Transcript Page 2 PAST EVENTS by Glenn Cureton The Ornithology Group's December 13 field trip to the Houston Lighting & Power cooling ponds turned out to be educational as well as exciting. Our able leader, Ben Feltner, pointed out two identification difficulties: double-crested versus olivaceous cormorants, and horned versus eared grebes. Double-crested and olivaceous cormorants flew side by side, perched on adjacent posts, and swam near each other, magnifying their differences in size, color, and form. One horned grebe was seen and compared with the much more numerous eared grebes. The highlight of the day came fairly early, before we even entered the locked gates: a male olds<?uaw duck, lacking full adult plumage, gave every observer close, detailed looks, both in the water and in flight. Other noteworthy sightings were several common goldeneyes, buffleheads, and an osprey (at Old River). Although no western grebes or rock wrens were seen, the day could certainly be called successful with a total of 70 species. UNUSUAL VISITORS AT SEA For several months Marilyn Crane's job (Paleontologist for Exxon) has taken her, for a week each time, several times to an exploration rig, Pacesetter III, 40 miles south of Grand Isle, La. During the week of October 13 to 20, last fall, with north winds blowing, Marilyn was surprised (to say the least!) to see the following birds appear during this time: Cattle Egrets (2), Green Heron, American coot. House Wren, Winter Wren, Long-billed Marsh Wrens (2), Mourning dove, Yellow-bellied Sapsucker, Mockingbird, Catbird, Brown Thrasher, Kentucky Warbler, Yellowthroat (4), Cape May Warbler, Chestnut-sided Warbler, Redstart, Myrtle Warbler, NashviIle Warbler, Palm Warbler, Slate-colored Junco, Lincoln's Sparrow.
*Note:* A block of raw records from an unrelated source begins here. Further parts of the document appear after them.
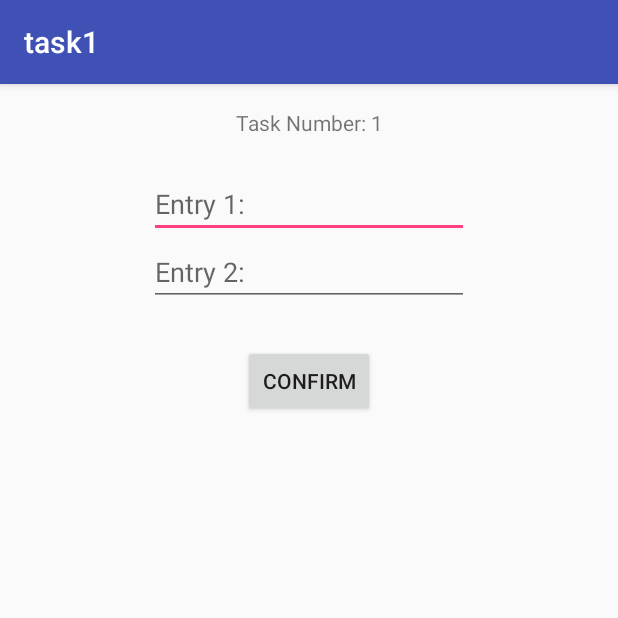
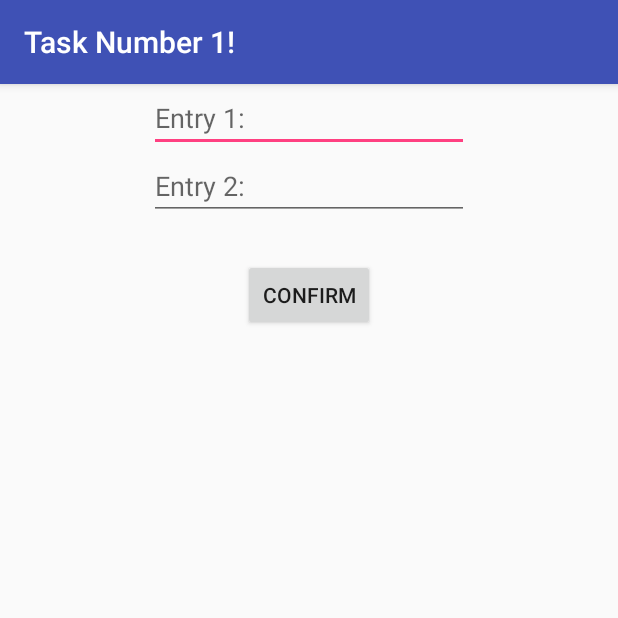
Before and after one commit to sQasimSo/tast1, an Android app: the screen it shows after launch (LoginActivity), on a phone screen of 412 x 824 dp, the top half of it. Run offline under Robolectric (Android 15) with nearby library versions, the phone set to English and light mode, and no system bars.

```diff
--- a/app/src/main/res/layout/activity_login.xml
+++ b/app/src/main/res/layout/activity_login.xml
@@ -31,19 +31,6 @@
             android:text="TextView"/>
     </LinearLayout>
 
-    <TextView
-        android:id="@+id/textView_title"
-        android:layout_width="wrap_content"
-        android:layout_height="wrap_content"
-        android:text="Task Number: 1"
-        tools:layout_constraintTop_creator="1"
-        tools:layout_constraintRight_creator="1"
-        app:layout_constraintRight_toRightOf="parent"
-        android:layout_marginTop="16dp"
-        tools:layout_constraintLeft_creator="1"
-        app:layout_constraintLeft_toLeftOf="parent"
-        app:layout_constraintTop_toTopOf="parent"/>
-
     <Button
         android:id="@+id/button_confirm"
         android:layout_width="wrap_content"
@@ -61,16 +48,15 @@
         android:id="@+id/editText_entry1"
         android:layout_width="wrap_content"
         android:layout_height="wrap_content"
-        android:layout_marginTop="22dp"
         android:ems="10"
         android:hint="Entry 1:"
         android:inputType="text"
         app:layout_constraintLeft_toLeftOf="parent"
         app:layout_constraintRight_toRightOf="parent"
-        app:layout_constraintTop_toBottomOf="@+id/textView_title"
         tools:layout_constraintLeft_creator="1"
         tools:layout_constraintRight_creator="1"
-        tools:layout_constraintTop_creator="1"/>
+        tools:layout_constraintTop_creator="1"
+        tools:layout_editor_absoluteY="55dp"/>
 
     <EditText
         android:id="@+id/editText_entry2"
--- a/app/src/main/res/values/strings.xml
+++ b/app/src/main/res/values/strings.xml
@@ -1,3 +1,3 @@
 <resources>
-    <string name="app_name">task1</string>
+    <string name="app_name">Task Number 1!</string>
 </resources>
--- a/app/src/main/res/values/styles.xml
+++ b/app/src/main/res/values/styles.xml
@@ -1,7 +1,7 @@
 <resources>
 
     <!-- Base application theme. -->
-    <style name="AppTheme" parent="Theme.AppCompat.Light.DarkActionBar">
+    <style name="AppTheme"  parent="Theme.AppCompat.Light.DarkActionBar">
         <!-- Customize your theme here. -->
         <item name="colorPrimary">@color/colorPrimary</item>
         <item name="colorPrimaryDark">@color/colorPrimaryDark</item>
```
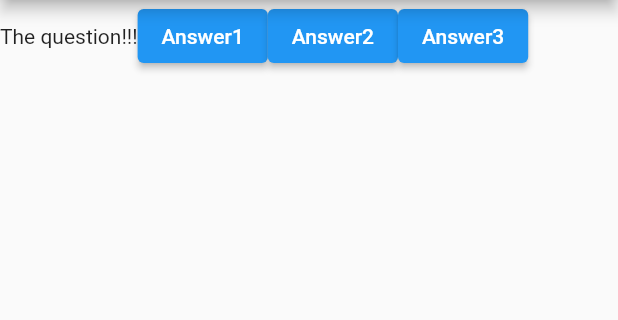
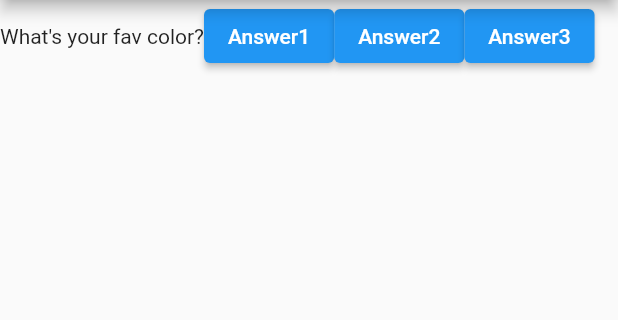
Before and after one commit to addod19/flutterQuizApp, a Flutter app: the screen it shows after launch, on a phone screen of 412 x 824 dp, the part 84-404 px from its top. Run offline on Flutter 3.47's test engine with Material 2 defaults, Android fonts, the phone set to English and light mode, and no system bars.

Commit message:
Access element of a list

```diff
--- a/lib/main.dart
+++ b/lib/main.dart
@@ -23,7 +23,7 @@ class MyApp extends StatelessWidget {
         ),
         body: Row(
           children: [
-            Text('The question!!!'),
+            Text(questions.elementAt(0)),
             ElevatedButton(
               child: Text('Answer1'),
               onPressed: answerQuestion,
```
During a subsequent week, sometime later, with no north wind, she saw only five visitors: Mockingbird, Cape May Warbler, Groove-billed Anl, Blue-gray Gnatcatcher, Black- throated Green Warbler. Marilyn says there were insects aplenty during this time (especially during the north winds), and some of the birds stayed several days, some the entire week she was'there. AROUND AMD ABOUT ** Last month we reported that Nancy Moore of Wichita FalIs had sent word of their visitor, the Northern Shrike, via ham radio operators. For the information of any of our readers outside the Houston area who have access to this means of communication about a rare bird in the state, we want to say that in the Houston area, Margaret Anderson - 2913 Amherst, Houston, Texas 77005, AC7I3 668-6405 - will relay the message to birders on our Rare Bird Alert list; and Bessie Cornelius - 720 Wade, Beaumont, Texas 77706, AC7I3 892-6930 - will do the same In the Beaumont-Orange area. And many thanks to the hams in the state who are so obliging. ** A youngster close to your editor received as a Christmas gift, a Little Golden Book, that is delightful, called "Birds, A Child's First Book About Our Most Familiar Birds" by Watson & Wilkin. If you have a young one who Is a Little Golden Book age, get this for him (her - them?), it is a delightful way to introduce them to the joys of birding. ** Avis Brister is fast gaining a well-deserved reputation as a spokesman (pardon! - spokeswoman.? — spokesbirder??) at various organizations, schoolrooms, or garden clubs on "Hbw to Attract Birds to Your Garden'.'. This month she has given her slide-talk shov to the Texas Star Garden Club of Spring Branch, and the Inverness Forest Garden Cluk, near Spring, Texas. We need some more volunteers eager to spread "the word". If you are interested in working up an informative program (alone, or as a team) on any aspect of birding, contact Avis - 681-6456. There are many, many organizations eage" for speakers at'.their meetings, and the more on our "speaker team", the more people we can reach with our message that "Birding is a Fun Hobby". ** Of all the birds resident in our area, none Is more exotic or more desired by visitors than the Jacanas at Maner Lake. On a recent visit, P&MJ saw 8 adults and 3 irom. while out In a boat with Joe DeLeon, guide (we were searching for tbe Masked Duck, reposed by Barbara and John Ribble of Austin, unfortunately with-no luck). Mike Wicker, the manager, told us that at least 35 Jacanas, including many young, had been seen during the summer. Maner Lake, as most of you know, is a private Brown & Root hunting and fishing preserve. If there Is a guide and boat available they are happy to take